(HOW TO COMPLETE THIS TASK) Reproduce every record below word for word and include no pictures.

Source data
= = =
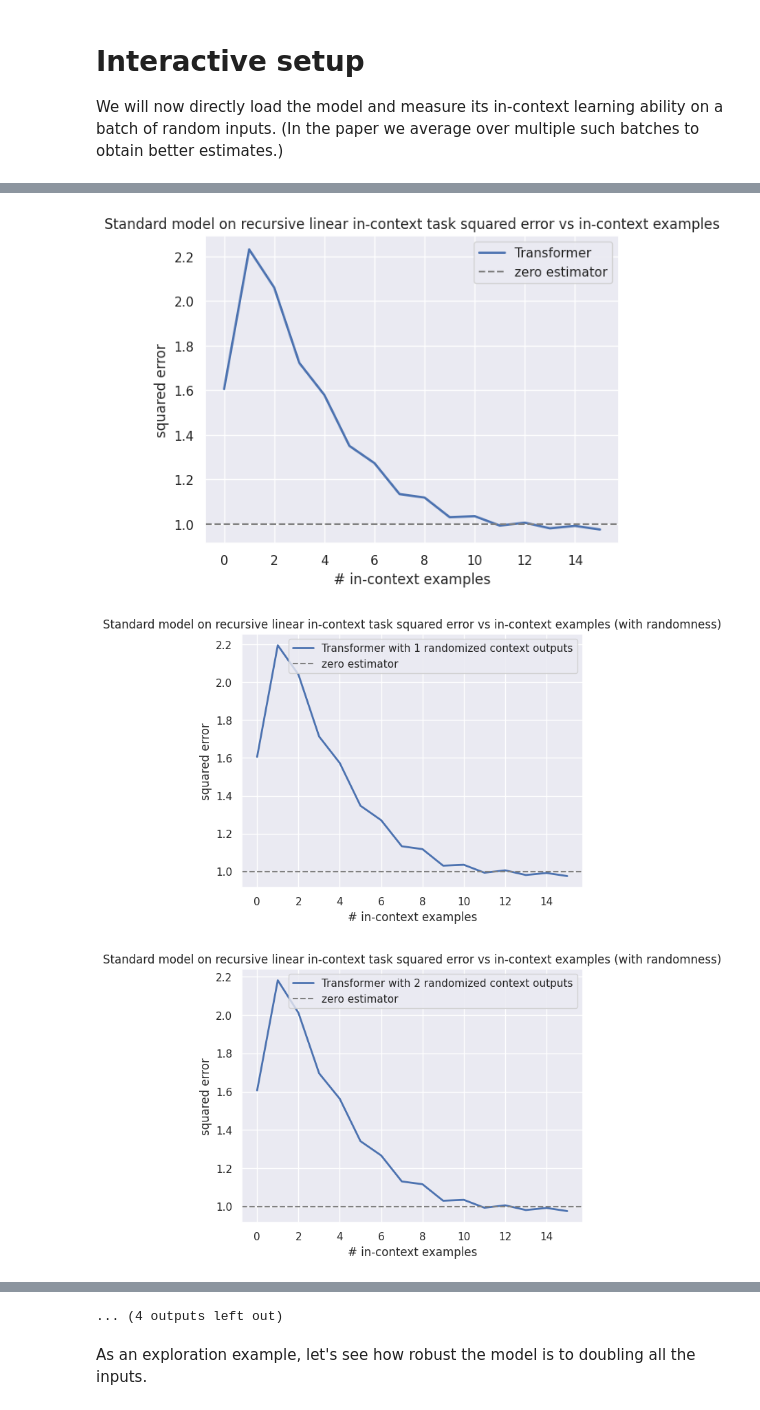
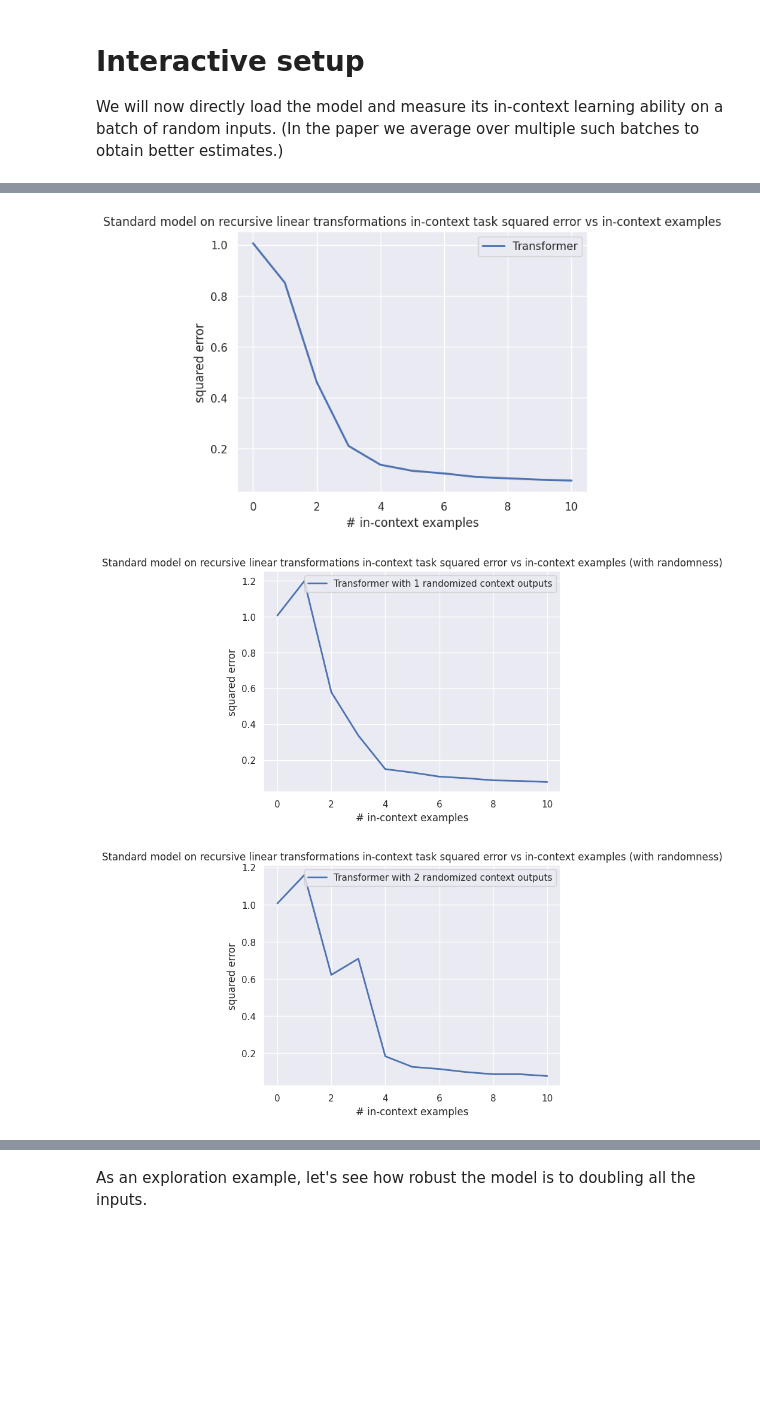
Before and after one commit to dtsip/in-context-learning, a Jupyter notebook: src/eval.ipynb, the cells around one changed output, grey strips where cells are left out. Cells and saved outputs as stored; diff of their text form; code cells hidden in the pictures; blank space fills up the shorter version.

```diff
--- a/src/eval.ipynb
+++ b/src/eval.ipynb
@@ -26,22 +29,22 @@ run_dir = "../models"
 df = read_run_dir(run_dir)
 # df  # list all the runs in our run_dir
 # %%
-task = "seq_relu_2nn"
+# task = "seq_relu_2nn"
 #task = "sparse_linear_regression"
 #task = "decision_tree"
 # task = "relu_2nn_regression"
 # task = "linear_regression"
-# task = "seq_linear"
+task = "seq_rec_linear"
 
 # run_id = "first-successful"
 # run_id = "07cc4080-7c97-4ee7-a2eb-c2ea7c3257b8" # emma's slightly trained relu
-run_id = "squared_error_run" # december 5th relu, failed file lmao
+run_id = "ed355d8c-8f13-42cc-8593-785a3658b2e7" # december 5th relu, failed file lmao
 # run_id = "d74dac35-5609-480f-ba44-091f72832849" # seq linear
 
 # model name for plots, make sure to capitalize the first letter
 model_size = "Standard"
 # task name for plots
-task_name = "sequential ReLu"
+task_name = "recursive linear transformations"
 
 run_path = os.path.join(run_dir, task, run_id)
 recompute_metrics = True
@@ -281,7 +292,8 @@ baseline = {
     "relu_2nn_regression": n_dims,
     "decision_tree": 1,
     "seq_relu_2nn": 0,
-    "seq_linear": 1
+    "seq_linear": 1,
+    "seq_rec_linear": 0
 }[conf.training.task]
 
 plt.plot(loss.mean(axis=0), lw=2, label="Transformer")
@@ -291,33 +303,33 @@ plt.ylabel("squared error")
 plt.legend()
 plt.title(model_size + " model on " + task_name + " in-context task squared error vs in-context examples")
 plt.show()
 # save_current_figure(fig_output_dir, "eval_on_transformer")
 
 # if (not SEQ):
 num_random = 1
 
 for randomized_pred in randomized_pred_array:
     randomized_loss = metric(randomized_pred, ys).numpy()
 
     plt.plot(randomized_loss.mean(axis=0), lw=2, label="Transformer with " + str(num_random) +  " randomized context outputs")
     # plt.axhline(baseline, ls="--", color="gray", label="zero estimator")
     plt.xlabel("# in-context examples")
     plt.ylabel("squared error")
     plt.legend()
     plt.title(model_size + " model on " + task_name + " in-context task squared error vs in-context examples (with randomness)")
     plt.show()
     # save_current_figure(fig_output_dir, "eval_on_transformer_" + str(num_random) + "_randomized_context")
     num_random += 1
 
 
 
 # plt.plot(randomized_loss_w_random.mean(axis=0), lw=2, label="Transformer with randomized context")
 # plt.axhline(baseline, ls="--", color="gray", label="zero estimator")
 # plt.xlabel("# in-context examples")
 # plt.ylabel("squared error")
 # plt.legend()
 # plt.show()
 # %% [output]
-[figure, old version]
+[figure, new version]
-[figure, old version]
+[figure, new version]
-[figure, old version]
+[figure, new version]
@@ -333,4 +344,3 @@ for randomized_pred in randomized_pred_array:
-... (4 outputs left out)
 # %% [markdown]
 As an exploration example, let's see how robust the model is to doubling all the inputs.
 # %%
```
Also changed, not shown: parts of 5 cells of this notebook, 5 other files.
= = =
(SOLUTION TO THE EXERCISE)
Before and after one commit to dtsip/in-context-learning, a Jupyter notebook: src/eval.ipynb, the cells around one changed output, grey strips where cells are left out. Cells and saved outputs as stored; diff of their text form; code cells hidden in the pictures; blank space fills up the shorter version.

```diff
--- a/src/eval.ipynb
+++ b/src/eval.ipynb
@@ -26,22 +29,22 @@ run_dir = "../models"
 df = read_run_dir(run_dir)
 # df  # list all the runs in our run_dir
 # %%
-task = "seq_relu_2nn"
+# task = "seq_relu_2nn"
 #task = "sparse_linear_regression"
 #task = "decision_tree"
 # task = "relu_2nn_regression"
 # task = "linear_regression"
-# task = "seq_linear"
+task = "seq_rec_linear"
 
 # run_id = "first-successful"
 # run_id = "07cc4080-7c97-4ee7-a2eb-c2ea7c3257b8" # emma's slightly trained relu
-run_id = "squared_error_run" # december 5th relu, failed file lmao
+run_id = "ed355d8c-8f13-42cc-8593-785a3658b2e7" # december 5th relu, failed file lmao
 # run_id = "d74dac35-5609-480f-ba44-091f72832849" # seq linear
 
 # model name for plots, make sure to capitalize the first letter
 model_size = "Standard"
 # task name for plots
-task_name = "sequential ReLu"
+task_name = "recursive linear transformations"
 
 run_path = os.path.join(run_dir, task, run_id)
 recompute_metrics = True
@@ -281,7 +292,8 @@ baseline = {
     "relu_2nn_regression": n_dims,
     "decision_tree": 1,
     "seq_relu_2nn": 0,
-    "seq_linear": 1
+    "seq_linear": 1,
+    "seq_rec_linear": 0
 }[conf.training.task]
 
 plt.plot(loss.mean(axis=0), lw=2, label="Transformer")
@@ -291,33 +303,33 @@ plt.ylabel("squared error")
 plt.legend()
 plt.title(model_size + " model on " + task_name + " in-context task squared error vs in-context examples")
 plt.show()
 # save_current_figure(fig_output_dir, "eval_on_transformer")
 
 # if (not SEQ):
 num_random = 1
 
 for randomized_pred in randomized_pred_array:
     randomized_loss = metric(randomized_pred, ys).numpy()
 
     plt.plot(randomized_loss.mean(axis=0), lw=2, label="Transformer with " + str(num_random) +  " randomized context outputs")
     # plt.axhline(baseline, ls="--", color="gray", label="zero estimator")
     plt.xlabel("# in-context examples")
     plt.ylabel("squared error")
     plt.legend()
     plt.title(model_size + " model on " + task_name + " in-context task squared error vs in-context examples (with randomness)")
     plt.show()
     # save_current_figure(fig_output_dir, "eval_on_transformer_" + str(num_random) + "_randomized_context")
     num_random += 1
 
 
 
 # plt.plot(randomized_loss_w_random.mean(axis=0), lw=2, label="Transformer with randomized context")
 # plt.axhline(baseline, ls="--", color="gray", label="zero estimator")
 # plt.xlabel("# in-context examples")
 # plt.ylabel("squared error")
 # plt.legend()
 # plt.show()
 # %% [output]
-[figure, old version]
+[figure, new version]
-[figure, old version]
+[figure, new version]
-[figure, old version]
+[figure, new version]
@@ -333,4 +344,3 @@ for randomized_pred in randomized_pred_array:
-... (4 outputs left out)
 # %% [markdown]
 As an exploration example, let's see how robust the model is to doubling all the inputs.
 # %%
```
Also changed, not shown: parts of 5 cells of this notebook, 5 other files.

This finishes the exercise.